Students presented themselves to the buyer in front of a panel of judges in the room, and they were given 20 minutes to do so, as time management was included on the scoring sheet as part of the challenge. Participants were then evaluated on a number of different criteria, and the goal was to secure the buyer’s agreement to submit a written proposal.

Four finalists were identified, and these students were sent off to an intensive second round where the buyer had objected to the proposal, and the sellers had to quickly think on their feet to put their proposals through. The remaining students worked on their elevator pitches in a hypothetical lightning round, working as a salesperson of a textbook publishing company that is trying to secure an exclusive contract with WVU, for the University to only sell books from that company.

“A number of people would be involved in this decision in the real world: professors, deans of individual schools, the provost, CFO of the University, the president and even students,” Walsh said. “We gave the students quick biographies of the six personas, and I gave them names. The students would then wait outside the door of a room where the judges (who had taken on these personas, nametag and all) were standing.

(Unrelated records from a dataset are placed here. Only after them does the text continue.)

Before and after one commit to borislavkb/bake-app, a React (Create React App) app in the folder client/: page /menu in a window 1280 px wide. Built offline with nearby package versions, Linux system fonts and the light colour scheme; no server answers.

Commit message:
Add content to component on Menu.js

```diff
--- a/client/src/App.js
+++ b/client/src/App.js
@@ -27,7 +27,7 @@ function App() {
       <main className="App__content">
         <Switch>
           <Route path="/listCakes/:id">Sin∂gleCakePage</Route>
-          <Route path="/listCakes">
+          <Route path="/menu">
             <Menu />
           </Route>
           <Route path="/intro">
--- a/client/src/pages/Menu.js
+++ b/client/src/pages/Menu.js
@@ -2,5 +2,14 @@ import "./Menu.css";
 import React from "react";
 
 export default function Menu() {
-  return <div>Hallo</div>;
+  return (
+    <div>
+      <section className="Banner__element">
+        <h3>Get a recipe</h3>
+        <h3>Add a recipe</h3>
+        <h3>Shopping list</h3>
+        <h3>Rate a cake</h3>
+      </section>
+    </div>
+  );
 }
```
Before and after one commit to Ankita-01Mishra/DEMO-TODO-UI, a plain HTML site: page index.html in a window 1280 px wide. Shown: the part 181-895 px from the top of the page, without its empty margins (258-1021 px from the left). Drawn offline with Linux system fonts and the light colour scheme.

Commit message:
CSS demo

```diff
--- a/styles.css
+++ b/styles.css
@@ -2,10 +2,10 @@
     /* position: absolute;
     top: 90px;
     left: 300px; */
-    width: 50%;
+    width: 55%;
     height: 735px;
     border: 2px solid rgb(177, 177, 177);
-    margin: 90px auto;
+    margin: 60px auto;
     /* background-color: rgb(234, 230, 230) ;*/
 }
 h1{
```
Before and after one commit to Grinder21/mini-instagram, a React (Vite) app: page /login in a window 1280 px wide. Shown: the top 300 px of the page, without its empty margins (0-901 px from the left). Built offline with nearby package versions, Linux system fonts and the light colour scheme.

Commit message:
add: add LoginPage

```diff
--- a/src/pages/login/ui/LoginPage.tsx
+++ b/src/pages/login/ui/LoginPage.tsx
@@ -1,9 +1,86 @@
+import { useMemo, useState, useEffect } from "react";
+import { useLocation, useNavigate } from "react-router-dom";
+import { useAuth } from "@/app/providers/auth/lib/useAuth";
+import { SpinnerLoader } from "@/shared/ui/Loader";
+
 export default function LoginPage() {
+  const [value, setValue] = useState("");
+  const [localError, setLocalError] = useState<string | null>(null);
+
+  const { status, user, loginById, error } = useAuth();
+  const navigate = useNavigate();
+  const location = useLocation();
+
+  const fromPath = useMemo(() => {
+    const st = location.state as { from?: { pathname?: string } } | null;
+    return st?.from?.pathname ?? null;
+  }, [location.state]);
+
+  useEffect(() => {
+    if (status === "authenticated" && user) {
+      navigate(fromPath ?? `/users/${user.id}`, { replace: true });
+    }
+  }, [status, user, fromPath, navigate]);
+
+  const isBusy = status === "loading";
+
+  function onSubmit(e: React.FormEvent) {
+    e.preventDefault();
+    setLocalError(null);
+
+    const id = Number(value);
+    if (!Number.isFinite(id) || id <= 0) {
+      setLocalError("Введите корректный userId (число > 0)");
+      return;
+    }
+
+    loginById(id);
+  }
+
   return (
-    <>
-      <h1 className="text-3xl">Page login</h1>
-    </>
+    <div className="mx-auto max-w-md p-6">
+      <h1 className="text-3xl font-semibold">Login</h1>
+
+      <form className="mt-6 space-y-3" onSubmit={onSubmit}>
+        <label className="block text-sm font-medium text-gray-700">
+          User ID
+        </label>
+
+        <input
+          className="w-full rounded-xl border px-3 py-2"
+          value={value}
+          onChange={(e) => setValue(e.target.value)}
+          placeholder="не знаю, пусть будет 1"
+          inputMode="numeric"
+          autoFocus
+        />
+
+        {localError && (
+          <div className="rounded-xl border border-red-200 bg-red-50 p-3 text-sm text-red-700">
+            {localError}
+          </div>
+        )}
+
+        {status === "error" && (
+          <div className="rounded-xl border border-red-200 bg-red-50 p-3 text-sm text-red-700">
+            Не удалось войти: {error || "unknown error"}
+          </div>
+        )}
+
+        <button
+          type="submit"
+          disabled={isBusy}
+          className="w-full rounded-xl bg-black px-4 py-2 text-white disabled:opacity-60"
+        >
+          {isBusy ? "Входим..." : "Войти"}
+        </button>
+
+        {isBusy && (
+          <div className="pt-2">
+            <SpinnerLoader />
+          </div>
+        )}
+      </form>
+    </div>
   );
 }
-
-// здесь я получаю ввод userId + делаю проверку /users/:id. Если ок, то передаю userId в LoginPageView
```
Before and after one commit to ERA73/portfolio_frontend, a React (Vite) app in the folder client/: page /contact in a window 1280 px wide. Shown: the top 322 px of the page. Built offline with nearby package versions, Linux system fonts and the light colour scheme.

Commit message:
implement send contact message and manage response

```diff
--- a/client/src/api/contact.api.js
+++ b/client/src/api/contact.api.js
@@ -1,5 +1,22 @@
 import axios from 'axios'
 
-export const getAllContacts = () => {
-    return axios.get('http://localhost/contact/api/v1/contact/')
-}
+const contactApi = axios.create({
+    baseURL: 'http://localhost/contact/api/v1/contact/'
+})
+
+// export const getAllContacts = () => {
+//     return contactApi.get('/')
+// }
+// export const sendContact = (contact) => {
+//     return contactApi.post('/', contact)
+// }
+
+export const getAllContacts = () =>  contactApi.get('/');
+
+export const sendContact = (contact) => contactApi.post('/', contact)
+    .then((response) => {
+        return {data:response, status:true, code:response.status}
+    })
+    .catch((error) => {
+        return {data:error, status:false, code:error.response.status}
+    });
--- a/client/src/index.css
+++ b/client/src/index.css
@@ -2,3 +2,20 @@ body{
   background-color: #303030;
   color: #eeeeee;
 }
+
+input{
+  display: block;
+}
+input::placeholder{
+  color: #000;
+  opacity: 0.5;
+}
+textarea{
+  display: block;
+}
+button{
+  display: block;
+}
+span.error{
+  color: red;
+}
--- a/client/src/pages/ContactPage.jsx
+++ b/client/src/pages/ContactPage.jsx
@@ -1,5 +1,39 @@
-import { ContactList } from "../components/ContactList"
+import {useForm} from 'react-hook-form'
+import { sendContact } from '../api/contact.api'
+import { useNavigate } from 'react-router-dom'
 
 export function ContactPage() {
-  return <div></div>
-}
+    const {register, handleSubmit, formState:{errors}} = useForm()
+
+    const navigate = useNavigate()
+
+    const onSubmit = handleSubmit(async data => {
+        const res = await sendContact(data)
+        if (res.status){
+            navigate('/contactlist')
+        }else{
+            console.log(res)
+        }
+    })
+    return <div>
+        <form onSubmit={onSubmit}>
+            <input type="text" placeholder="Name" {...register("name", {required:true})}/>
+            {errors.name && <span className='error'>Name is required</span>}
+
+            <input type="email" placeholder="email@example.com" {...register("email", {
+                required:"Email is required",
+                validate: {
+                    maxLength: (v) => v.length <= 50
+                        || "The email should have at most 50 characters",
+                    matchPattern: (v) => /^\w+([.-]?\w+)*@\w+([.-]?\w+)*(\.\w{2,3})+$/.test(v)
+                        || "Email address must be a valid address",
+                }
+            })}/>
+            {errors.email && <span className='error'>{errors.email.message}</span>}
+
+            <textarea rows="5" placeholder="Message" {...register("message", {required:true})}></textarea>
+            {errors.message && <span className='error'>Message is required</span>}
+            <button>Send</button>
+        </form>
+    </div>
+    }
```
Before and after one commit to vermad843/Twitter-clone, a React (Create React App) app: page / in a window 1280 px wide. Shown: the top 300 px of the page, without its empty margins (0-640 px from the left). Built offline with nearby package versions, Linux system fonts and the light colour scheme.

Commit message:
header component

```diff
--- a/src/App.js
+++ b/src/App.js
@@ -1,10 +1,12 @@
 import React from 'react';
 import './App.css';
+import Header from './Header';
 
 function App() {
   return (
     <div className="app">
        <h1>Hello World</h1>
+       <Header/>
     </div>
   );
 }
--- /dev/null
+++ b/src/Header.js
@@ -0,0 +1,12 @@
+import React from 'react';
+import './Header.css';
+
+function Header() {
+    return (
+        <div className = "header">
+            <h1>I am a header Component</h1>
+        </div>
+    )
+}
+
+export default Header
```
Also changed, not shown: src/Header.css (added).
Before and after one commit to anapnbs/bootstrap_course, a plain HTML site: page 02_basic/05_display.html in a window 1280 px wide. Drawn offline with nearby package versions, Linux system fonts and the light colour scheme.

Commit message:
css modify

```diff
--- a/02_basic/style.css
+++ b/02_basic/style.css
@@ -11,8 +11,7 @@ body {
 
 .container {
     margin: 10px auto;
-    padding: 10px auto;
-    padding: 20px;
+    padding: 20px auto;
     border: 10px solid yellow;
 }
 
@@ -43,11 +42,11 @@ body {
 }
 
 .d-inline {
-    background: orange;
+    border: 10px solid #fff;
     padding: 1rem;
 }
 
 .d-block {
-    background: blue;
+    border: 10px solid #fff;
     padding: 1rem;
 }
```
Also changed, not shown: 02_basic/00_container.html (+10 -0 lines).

As an individual would walk out of the room with a nametag on, the students were challenged on the fly to walk up, introduce themselves and figure out who the person is by the name on their nametag.”

In less than a minute, students were given the job of figuring out who the person was, explaining who they are representing and what the situation is, and tailoring their pitch to the specific persona and that persona’s concerns. The goal was to have secured the person’s business card and have set up an appointment for a phone call by the time the person reached the doors of the Mountainlair.

“Students were incredibly nervous, because there was a lot out of their control. They didn’t know who was going to come through that door and it really made them think on their feet, which is a pretty important life skill in itself,” Walsh said. “We did this for several rounds and took turns. It was very neat because the judges commented on how the students were getting better each time, and really mastering what this was all about.”

The group wrapped up with the second round and retreated to a local restaurant, where the winner was announced as Dorian Evans from Duquesne University. The four finalists received plaques, and each participant received a t-shirt and certificate.

The competition was the first of its kind, and there are plans in place to host another such competition in the fall, Walsh said.

“It was a great thing, something you can’t teach in the classroom. This is the real world,” Walsh said. “There are big national competitions just like this one, and most students aren’t in the position to be able to go. This was an opportunity to bring that type of experience here to campus, and it was great to see them interacting with each other and networking with their counterparts from other schools.

“The students were very enthusiastic all day – none of them had ever been through anything like this, and they were stoked. There was one official winner, but at the end of the day, all the students were ‘winners’ by getting a ton of valuable advice and feedback on their salesmanship.”